Last but not least, now I can serve as an eye that can view this conflict from a neutral perspective. We, Arabs and Jews, are capable of stopping this bloodshed that has been going on for 70 years and I truly believe that artists and intellectuals can contribute a lot in this. 

We are the ones who must start working on this. We shouldn’t let those who have been gambling on our blood, from both sides, control our lives. 

Wishing you good luck and hoping we stay in touch,


Ayad Hwady from Iraq



Here is a link to Yossi’s reply to Ayad.


Ayad’s second response to Yossi:


Dear Yossi

I think that one of the most interesting results that came out of publishing your book (Letters to My Palestinian Neighbor) is precisely what we are doing now: Exchanging our thoughts and ideas, forming new friendships and overcoming our inherited taboos.

You deserve rewards for this humane work that made our friendship possible thanks to the opportunity that I got to read your book.

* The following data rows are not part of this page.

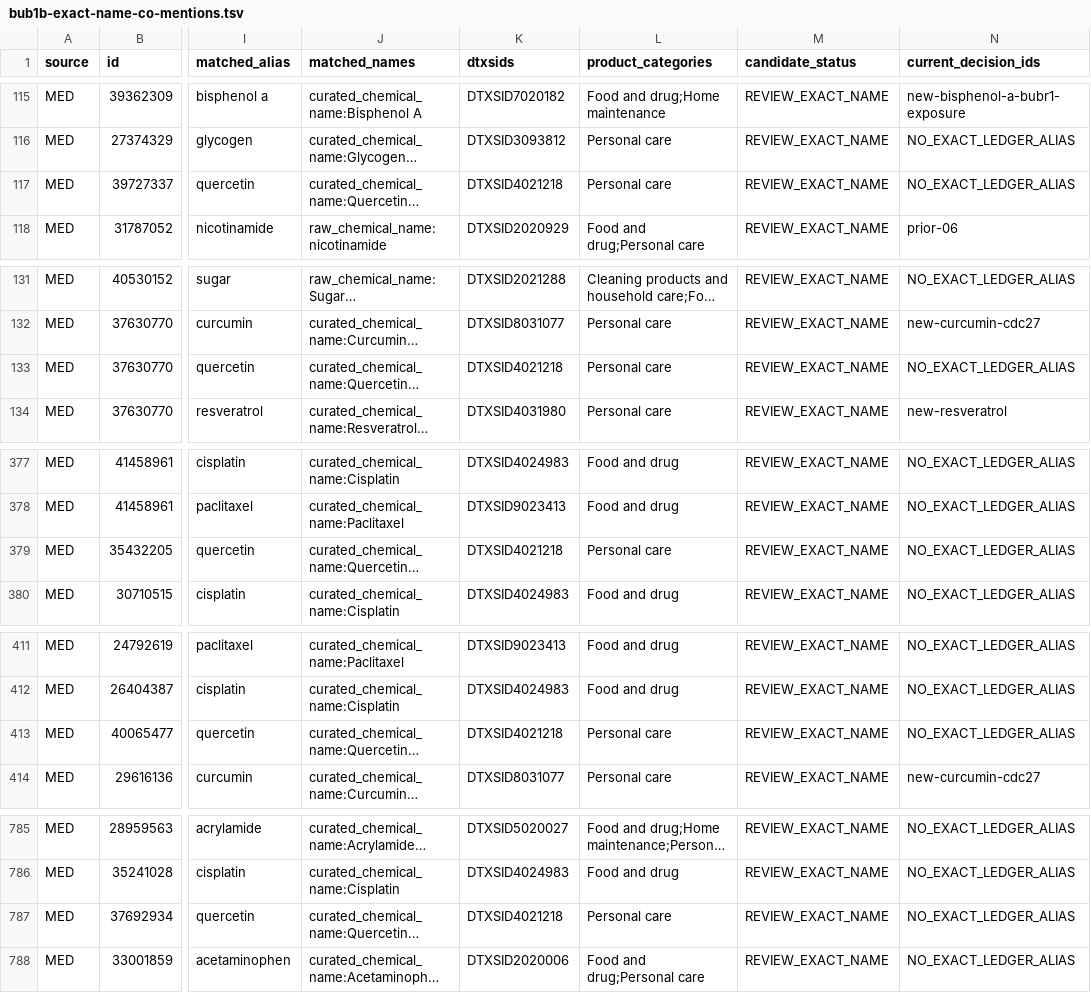
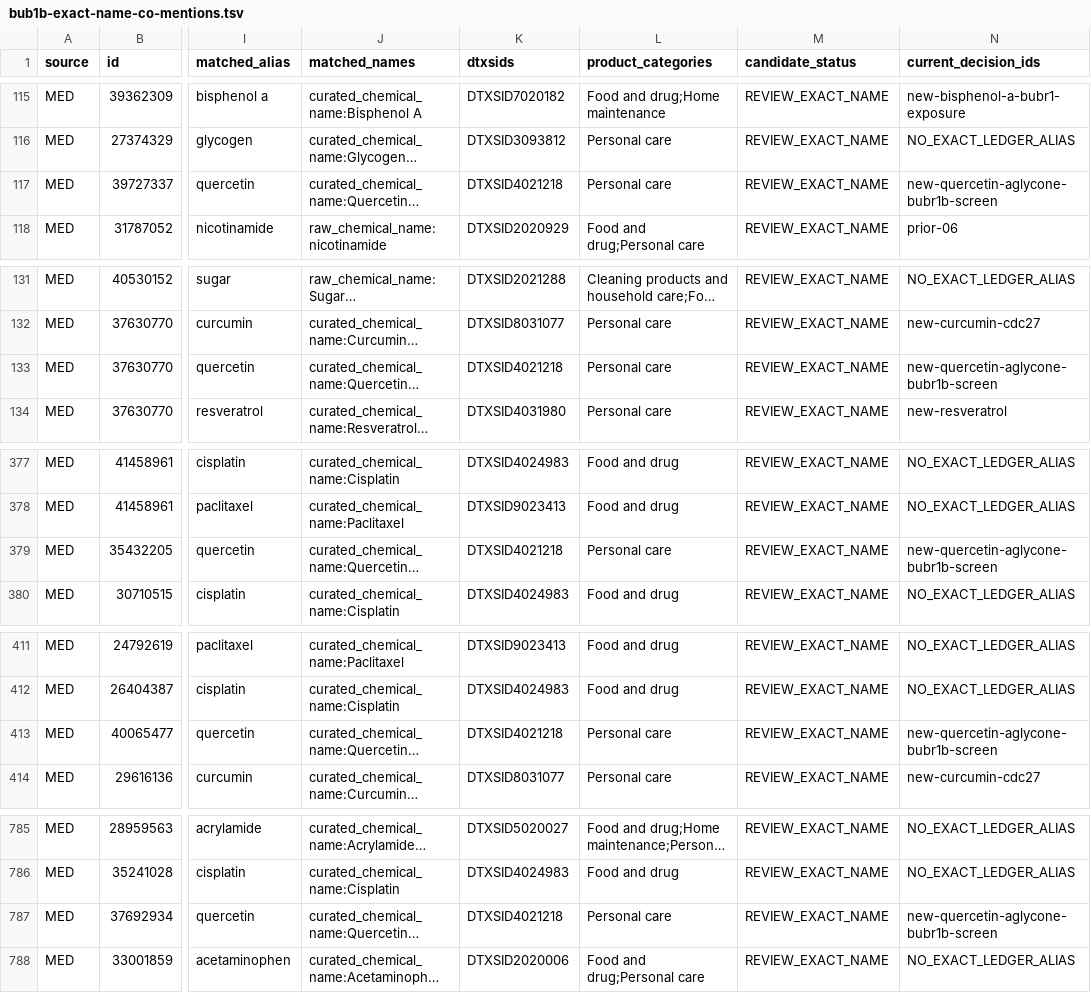
Before and after one commit to EternaPeptix/mva-hackathon, a TSV file: workflow/track2-drug-census/cpdat-v4.0/bub1b-exact-name-co-mentions.tsv, drawn as a sheet; only a part is shown, gaps mark what is left out; long unchanged cells end in …; the diff covers the shown part only; the diff names each change by its address in the sheet, - before the commit and + after, or states it on an @@ line.

```diff
--- a/workflow/track2-drug-census/cpdat-v4.0/bub1b-exact-name-co-mentions.tsv
+++ b/workflow/track2-drug-census/cpdat-v4.0/bub1b-exact-name-co-mentions.tsv
-N117 (current_decision_ids): NO_EXACT_LEDGER_ALIAS
+N117 (current_decision_ids): new-quercetin-aglycone-bubr1b-screen
-N133 (current_decision_ids): NO_EXACT_LEDGER_ALIAS
+N133 (current_decision_ids): new-quercetin-aglycone-bubr1b-screen
-N379 (current_decision_ids): NO_EXACT_LEDGER_ALIAS
+N379 (current_decision_ids): new-quercetin-aglycone-bubr1b-screen
-N413 (current_decision_ids): NO_EXACT_LEDGER_ALIAS
+N413 (current_decision_ids): new-quercetin-aglycone-bubr1b-screen
-N787 (current_decision_ids): NO_EXACT_LEDGER_ALIAS
+N787 (current_decision_ids): new-quercetin-aglycone-bubr1b-screen
```
Also changed, not shown: 12 edited cells elsewhere in this file, workflow/track2-drug-census/cpdat-v4.1/bub1b-exact-name-co-mentions.tsv, workflow/track2-drug-census/decision-alias-joins.tsv, 30 other files.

You are creating a new reality that breaks the ones who support endless wars while on the other hand encourages every one whose heart and mind are into building peace. I believe that your letters will be like Neil Armstrong’s step on the moon; As you know, he was quoted back then saying:  “That’s one small step for a man, one giant leap for mankind”.

You asked me to tell you a little bit about myself:

I was born in a small city called Nasiriyah in Iraq, which was the city of Ur in the times of the Sumerians, and which historians refer to as “The cradle of civilization”.

I was born to a very poor family. I used to sell Hummus and Fool on the streets after school hours,  but I was a big dreamer.

Afterwards I moved to Baghdad and started theater studies there. At that time the war between Iraq and Iran broke out and I was forced to flee the country and escape. Some may view me as a coward, others as a life-lover and you may feel free to perceive me any way you wish to.

I lived in Sweden for a while, then moved to Russia to finish my graduate studies in theater and got my master’s and doctorate degrees there. I went back to Sweden and have been living there ever since.

I participated and directed many plays, movies and TV shows. I managed to visit Iraq after the fall of Saddam Hussein, but I could not go back to live there for obvious reasons. I still travel and visit Iraq from time to time to see my family and friends and to create some TV shows.

I am a dreamer. I have many dreams like anybody else. My hope is that I will be able to fulfill them before I die.

I have been married twice and have been blessed to have a son and a daughter.

This is briefly who I am.

With my love and respect,

Your friend and brother in humanity,


Ayad Hwady


Yossi’s second response


Dear Ayad, 

It’s hard to believe how much the world has changed since we last exchanged letters. There is the feeling everywhere than anything — economic, social, political — can happen, from any direction. 

After reading something of your life story (and thank you for sharing that) I realize that you are no stranger to upheavals. Your story is inspiring in your ability to reinvent yourself in a time of crisis and to take full advantage of life to pursue your dream. I feel that that is what humanity must do now: take advantage of this time of crisis and reinvent ourselves, become something better than we’ve ever been — or else risk a total breakdown of civilization. 

I’m actually working on a book now which is about the ability of the Jewish people to survive through thousands of years of difficulty. It’s called “The Wisdom of Survival.” It feels strange to be sitting in my semi-quarantine and writing about survival, but really, what else is on everyone’s minds these days?

I feel that humanity will need guides in figuring out how to move to the next phase after this crisis. You, I feel, are one of those guides.

Michal tells me you’re planning a film about a Muslim and a Jew. I’d love to hear more about it. 

Let’s keep in touch. 

With blessings and love to you and your family —